I thought that netball gems was a good story. It was about a girl called sahar that was starting a netball team and found it hard to fit in. my favorite part was when sahar had her first netball game she was really good and got lots of intersepts . I thought that was very unexpected.

4 stars

Reviewed by Malia from Tawa and , 10 years old

Kids’ Club Review by Holly: Three cups of tea

Three cups of teaThree cups of tea, by Sarah Thomson

I was hooked on this book from the first page. I wasn’t so sure about it at first but it is a very inspiring book, and I recommend age 9+ to read it. It is about how this guy called Greg Mortenson climbs the second highest mountain in the world, and on the way down he takes a wrong turn, and ends up in a town called Korphe, and he sees the way they teach their children, which is outside, and sometimes in the rain and cold wind, and he doesn’t like it, so he decides to build a school for the village’s children.

Holly

5 stars

Reviewed by Holly from Khandallah and , 10 years old

Kids’ Club Review by Holly: Sorry about me

Sorry about meSorry about me, by Laura Dockrill

I really like this series now, Darcy is very imaginative and creative, and I love the mix of drama and the way that she sees the world, which is noticing all the little quirky, weird, and mostly funny things about people and the way people live and do things.I can’t wait to read her next book!

Holly

4 stars

Reviewed by Holly from Khandallah and , 10 years old

Kids’ Club Review by Keya: Save me a seat

Save me a seatSave me a seat, by Sarah Weeks

Ravi is the new kid at Albert Einstein elementary school, and being Indian doesn’t help. When he meets Joe, he thinks Joe’s a bully, but first impressions are often wrong. This book’s very good, and I couldn’t take my eyes off it.

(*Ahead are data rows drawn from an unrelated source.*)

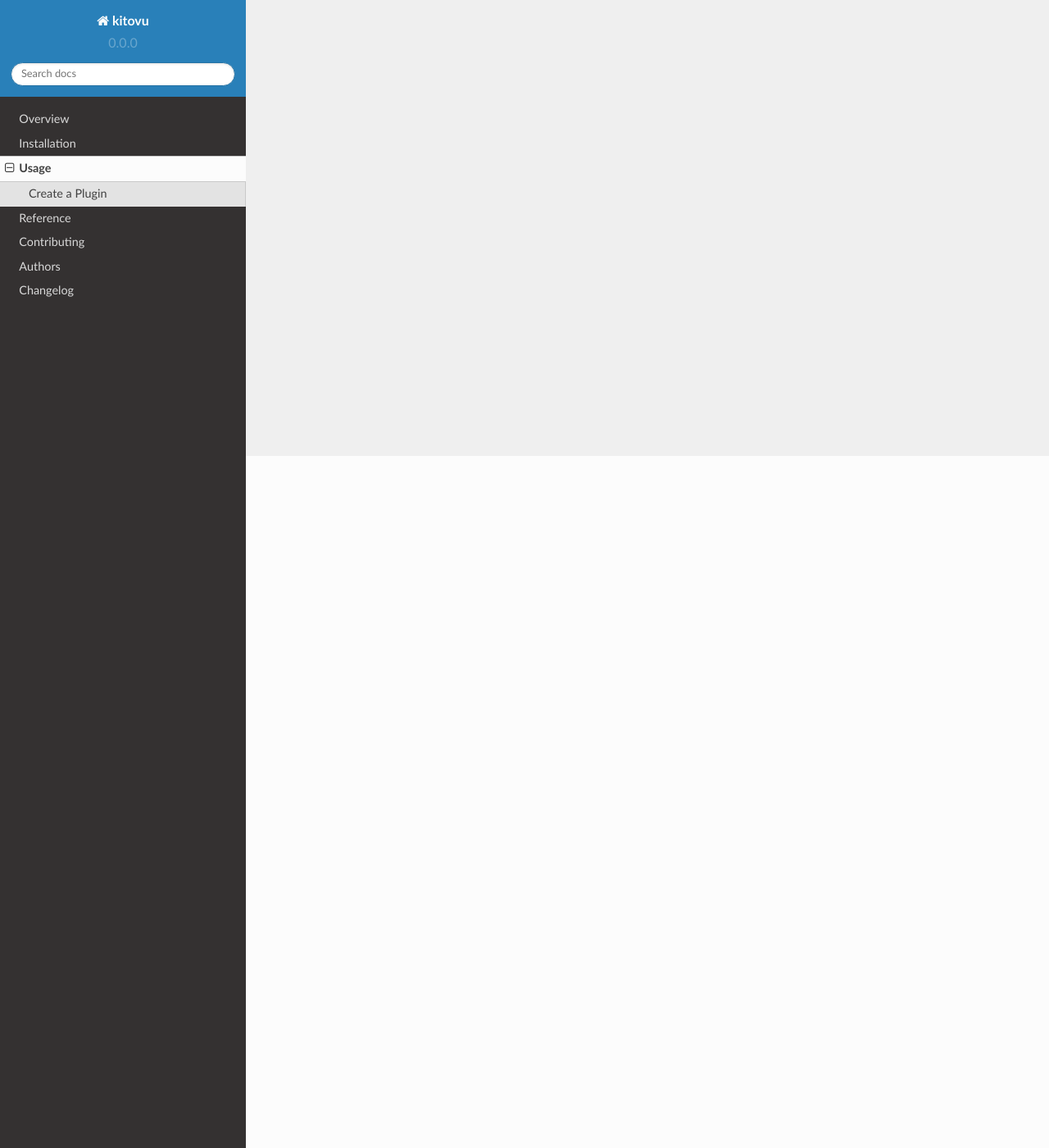
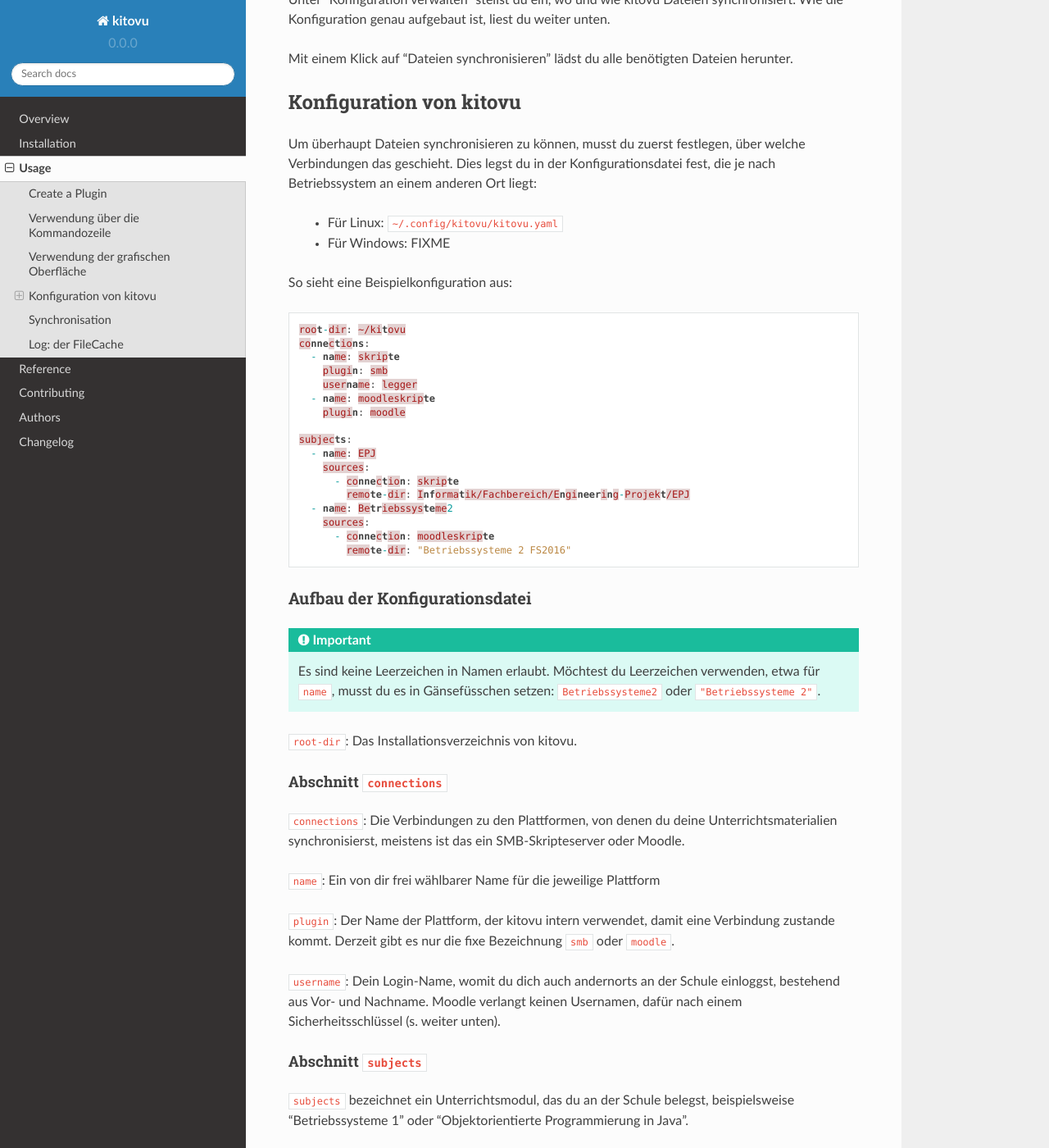
Before and after one commit to kitovu-bot/kitovu, a Sphinx documentation site: the page built from docs/usage.rst, in a window 1280 px wide and 1400 px high, scrolled down 844 px. Shown: the whole window at 82% size. Built offline with Sphinx 7.4.7 and the Read the Docs theme 2.0.0, drawn with Linux system fonts in a browser that asks for light colours; some of the changed text lies outside the part shown.

Commit message:
documentation: usage described, especially the configuration of kitovu.

```diff
--- /dev/null
+++ b/docs/reference/kitovu.cli.rst
@@ -0,0 +1,7 @@
+kitovu.cli module
+=================
+
+.. automodule:: kitovu.cli
+    :members:
+    :undoc-members:
+    :show-inheritance:
--- /dev/null
+++ b/docs/reference/kitovu.gui.app.rst
@@ -0,0 +1,7 @@
+kitovu.gui.app module
+=====================
+
+.. automodule:: kitovu.gui.app
+    :members:
+    :undoc-members:
+    :show-inheritance:
--- /dev/null
+++ b/docs/reference/kitovu.gui.confscreen.rst
@@ -0,0 +1,7 @@
+kitovu.gui.confscreen module
+============================
+
+.. automodule:: kitovu.gui.confscreen
+    :members:
+    :undoc-members:
+    :show-inheritance:
--- /dev/null
+++ b/docs/reference/kitovu.gui.mainwindow.rst
@@ -0,0 +1,7 @@
+kitovu.gui.mainwindow module
+============================
+
+.. automodule:: kitovu.gui.mainwindow
+    :members:
+    :undoc-members:
+    :show-inheritance:
--- /dev/null
+++ b/docs/reference/kitovu.gui.rst
@@ -0,0 +1,21 @@
+kitovu.gui package
+==================
+
+Submodules
+----------
+
+.. toctree::
+
+   kitovu.gui.app
+   kitovu.gui.confscreen
+   kitovu.gui.mainwindow
+   kitovu.gui.startscreen
+   kitovu.gui.syncscreen
+
+Module contents
+---------------
+
+.. automodule:: kitovu.gui
+    :members:
+    :undoc-members:
+    :show-inheritance:
--- /dev/null
+++ b/docs/reference/kitovu.gui.startscreen.rst
@@ -0,0 +1,7 @@
+kitovu.gui.startscreen module
+=============================
+
+.. automodule:: kitovu.gui.startscreen
+    :members:
+    :undoc-members:
+    :show-inheritance:
--- /dev/null
+++ b/docs/reference/kitovu.gui.syncscreen.rst
@@ -0,0 +1,7 @@
+kitovu.gui.syncscreen module
+============================
+
+.. automodule:: kitovu.gui.syncscreen
+    :members:
+    :undoc-members:
+    :show-inheritance:
--- /dev/null
+++ b/docs/reference/kitovu.rst
@@ -0,0 +1,26 @@
+kitovu package
+==============
+
+Subpackages
+-----------
+
+.. toctree::
+
+    kitovu.gui
+    kitovu.sync
+
+Submodules
+----------
+
+.. toctree::
+
+   kitovu.cli
+   kitovu.utils
+
+Module contents
+---------------
+
+.. automodule:: kitovu
+    :members:
+    :undoc-members:
+    :show-inheritance:
--- /dev/null
+++ b/docs/reference/kitovu.sync.filecache.rst
@@ -0,0 +1,7 @@
+kitovu.sync.filecache module
+============================
+
+.. automodule:: kitovu.sync.filecache
+    :members:
+    :undoc-members:
+    :show-inheritance:
--- /dev/null
+++ b/docs/reference/kitovu.sync.plugin.rst
@@ -0,0 +1,17 @@
+kitovu.sync.plugin package
+==========================
+
+Submodules
+----------
+
+.. toctree::
+
+   kitovu.sync.plugin.smb
+
+Module contents
+---------------
+
+.. automodule:: kitovu.sync.plugin
+    :members:
+    :undoc-members:
+    :show-inheritance:
--- /dev/null
+++ b/docs/reference/kitovu.sync.plugin.smb.rst
@@ -0,0 +1,7 @@
+kitovu.sync.plugin.smb module
+=============================
+
+.. automodule:: kitovu.sync.plugin.smb
+    :members:
+    :undoc-members:
+    :show-inheritance:
--- /dev/null
+++ b/docs/reference/kitovu.sync.rst
@@ -0,0 +1,27 @@
+kitovu.sync package
+===================
+
+Subpackages
+-----------
+
+.. toctree::
+
+    kitovu.sync.plugin
+
+Submodules
+----------
+
+.. toctree::
+
+   kitovu.sync.filecache
+   kitovu.sync.settings
+   kitovu.sync.syncing
+   kitovu.sync.syncplugin
+
+Module contents
+---------------
+
+.. automodule:: kitovu.sync
+    :members:
+    :undoc-members:
+    :show-inheritance:
--- /dev/null
+++ b/docs/reference/kitovu.sync.settings.rst
@@ -0,0 +1,7 @@
+kitovu.sync.settings module
+===========================
+
+.. automodule:: kitovu.sync.settings
+    :members:
+    :undoc-members:
+    :show-inheritance:
--- /dev/null
+++ b/docs/reference/kitovu.sync.syncing.rst
@@ -0,0 +1,7 @@
+kitovu.sync.syncing module
+==========================
+
+.. automodule:: kitovu.sync.syncing
+    :members:
+    :undoc-members:
+    :show-inheritance:
--- /dev/null
+++ b/docs/reference/kitovu.sync.syncplugin.rst
@@ -0,0 +1,7 @@
+kitovu.sync.syncplugin module
+=============================
+
+.. automodule:: kitovu.sync.syncplugin
+    :members:
+    :undoc-members:
+    :show-inheritance:
--- /dev/null
+++ b/docs/reference/kitovu.utils.rst
@@ -0,0 +1,7 @@
+kitovu.utils module
+===================
+
+.. automodule:: kitovu.utils
+    :members:
+    :undoc-members:
+    :show-inheritance:
--- a/docs/usage.rst
+++ b/docs/usage.rst
@@ -7,6 +7,109 @@ Usage
 
     usage/*
 
-To use kitovu in a project::
+.. important::
 
-	import kitovu
+    Kitovu addresses a primarily German-speaking audience, so we decided to write the following usage instructions in German first. An English translation will follow.
+
+
+Verwendung über die Kommandozeile
+----------------------------------
+
+Du kannst kitovu mit einer grafischen Oberfläche verwenden als auch über die Kommandozeile. Bevor du kitovu verwenden kannst, musst du jedoch die Konfigurationsdatei erstellen, siehe weiter unten.
+
+    * ``kitovu gui`` startet die grafische Oberfläche
+    * ``kitovu sync`` startet die Synchronisation mit der von dir gewählten Konfiguration.
+    * ``kitovu validate`` prüft, ob deine gewählte Konfiguration fehlerlos ist.
+
+Verwendung der grafischen Oberfläche
+-------------------------------------
+
+Unter "Konfiguration verwalten" stellst du ein, wo und wie kitovu Dateien synchronisiert. Wie die Konfiguration genau aufgebaut ist, liest du weiter unten.
+
+Mit einem Klick auf "Dateien synchronisieren" lädst du alle benötigten Dateien herunter.
+
+Konfiguration von kitovu
+------------------------------
+
+Um überhaupt Dateien synchronisieren zu können, musst du zuerst festlegen, über welche Verbindungen das geschieht. Dies legst du in der Konfigurationsdatei fest, die je nach Betriebssystem an einem anderen Ort liegt:
+
+    * Für Linux: ``~/.config/kitovu/kitovu.yaml``
+    * Für Windows: FIXME
+
+So sieht eine Beispielkonfiguration aus:
+
+.. code-block:: json
+
+    root-dir: ~/kitovu
+    connections:
+      - name: skripte
+        plugin: smb
+        username: legger
+      - name: moodleskripte
+        plugin: moodle
+
+    subjects:
+      - name: EPJ
+        sources:
+          - connection: skripte
+            remote-dir: Informatik/Fachbereich/Engineering-Projekt/EPJ
+      - name: Betriebssysteme2
+        sources:
+          - connection: moodleskripte
+            remote-dir: "Betriebssysteme 2 FS2016"
+
+Aufbau der Konfigurationsdatei
+###############################
+
+.. important::
+
+    Es sind keine Leerzeichen in Namen erlaubt. Möchtest du Leerzeichen verwenden, etwa für ``name``, musst du es in Gänsefüsschen setzen: ``Betriebssysteme2`` oder ``"Betriebssysteme 2"``.
+
+``root-dir``: Das Installationsverzeichnis von kitovu.
+
+Abschnitt ``connections``
+**************************
+
+``connections``: Die Verbindungen zu den Plattformen, von denen du deine Unterrichtsmaterialien synchronisierst, meistens ist das ein SMB-Skripteserver oder Moodle.
+
+``name``: Ein von dir frei wählbarer Name für die jeweilige Plattform
+
+``plugin``: Der Name der Plattform, der kitovu intern verwendet, damit eine Verbindung zustande kommt. Derzeit gibt es nur die fixe Bezeichnung ``smb`` oder ``moodle``.
+
+``username``: Dein Login-Name, womit du dich auch andernorts an der Schule einloggst, bestehend aus Vor- und Nachname. Moodle verlangt keinen Usernamen, dafür nach einem Sicherheitsschlüssel (s. weiter unten).
+
+Abschnitt ``subjects``
+**********************
+
+``subjects`` bezeichnet ein Unterrichtsmodul, das du an der Schule belegst, beispielsweise "Betriebssysteme 1" oder "Objektorientierte Programmierung in Java".
+
+``name``: Ein von dir frei wählbarer Name für das jeweilige Unterrichtsmodul.
+
+``sources``: Die Plattformen, von denen du die Unterrichtsmaterialien synchronisierst. Gewisse Unterrichtsmodule sind sowohl auf Moodle als auch auf dem Skripteserver zu finden - hier kannst du für jede Plattform einen Eintrag wählen.
+
+``connection``: Der Name der Plattform, den du weiter oben unter ``connections`` bzw. dort als ``name`` festgelegt hast.
+
+``remote-dir``: Das Verzeichnis, das synchronisiert werden soll. In Moodle entspricht dies dem Titel, den der Kurs im Browser trägt. Im folgenden Beispiel ist das "Betriebssysteme 2 FS2016":
+
+.. image:: images/moodle_names.png
+
+Synchronisation
+---------------
+
+Bei der ersten Synchronsiation fragt dich kitvou nach allen benötigten Passwörtern. Für den Skripteserver ist dies im häufigsten Fall das Passwort, das du für alle anderen Dienste an der Schule verwendest.
+
+Moodle hingegen ist ein Spezialfall. Um dich erfolgreich mit Moodle verbinden zu können, fragt dich kitovu bei der Erstverwendung nach dem Sicherheitsschlüssel. Den findest du folgendermassen:
+
+    #. Logge dich via Browser in Moodle ein
+    #. Navigiere zu den Einstellungen: klicke auf das Profilfoto oben rechts und wähle ``Einstellungen``, dann ``Sicherheitsschlüssel``.
+    #. Kopiere den Eintrag unter "Schlüssel", der mit dem Servie "Moodle mobile web service" beschrieben wird. **Gib auf keinen Fall diesen Sicherheitsschlüssel weiter und behalte ihn für dich!**
+    #. Füge den Sicherheitsschlüssel in kitovu ein.
+
+
+Log: der FileCache
+------------------
+
+Kitovu hält in einer Datei fest, welche Dateien sich wie geändert haben, wenn du sie herunterlädst. Nach Ende eines Semesters bzw. nach Prüfungsende kannst du diese Datei wieder löschen - also in dem Fall, in dem keines der Unterrichtsmodule des vergangenen Semesters mehr synchronisiert werden sollte. Du findest die Datei in folgenden Verzeichnissen:
+
+    * Für Linux:  ``~/.local/share/kitovu/filecache.json``
+    * Für Windows: ``C:\Users\legger\AppData\Local\kitovu\filecache.json``
```
Also changed, not shown: docs/images/moodle_names.png (added).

4 stars

Reviewed by Keya from Central City and , 9 years old

Kids’ Club Review by Peehoo: Sprinkles and secrets

Sprinkles and secretsSprinkles and secrets, by Lisa Schroeder

This is a sequel to the book “It’s Raining Cupcakes” which I also wrote about a few days back. Anyway, this book talks about how Sophie (the main character’s bff) is kind of jealous that Isabell gets to go to NYC while she does maths tests. Read to find out if they will patch up their friendship.

5 stars

Reviewed by Peehoo from Johnsonville and , 11 years old

School Journal Exhibition & ComicFest!

Imagine being 110 years old! Well that’s how old the School Journal is turning in May and to celebrate Wellington Central Library is having an exhibition about the School Journal as part of the cool ComicFest 2017.

The School Journal was first published in May 1907, the same year New Zealand became a dominion and it has been going ever since. It’s packed full of stories, cartoons and articles by New Zealanders and many of the people who write and illustrate it are now famous all over the World! The School Journal has helped New Zealanders to find their own voice and has given us an opportunity to show who we were and what it is like to live in Aotearoa.

Over last 40 years comics have been a big part of the School Journal and many comic writers and illustrators have made there “bread and butter” through its pages.

Ask your parents or grandparents what they remember about the School journal and chances are they will have fond memories to tell you. Why not bring them down to Central Library to help prompt their memories.

The exhibition is on now and will run until the 9th of May. Better still come down for ComicFest on the 6th of May, grab some free comics and join in with the many free activities on offer. So hurry on in and find out more about the School Journal and all the amazing people who have contributed to it.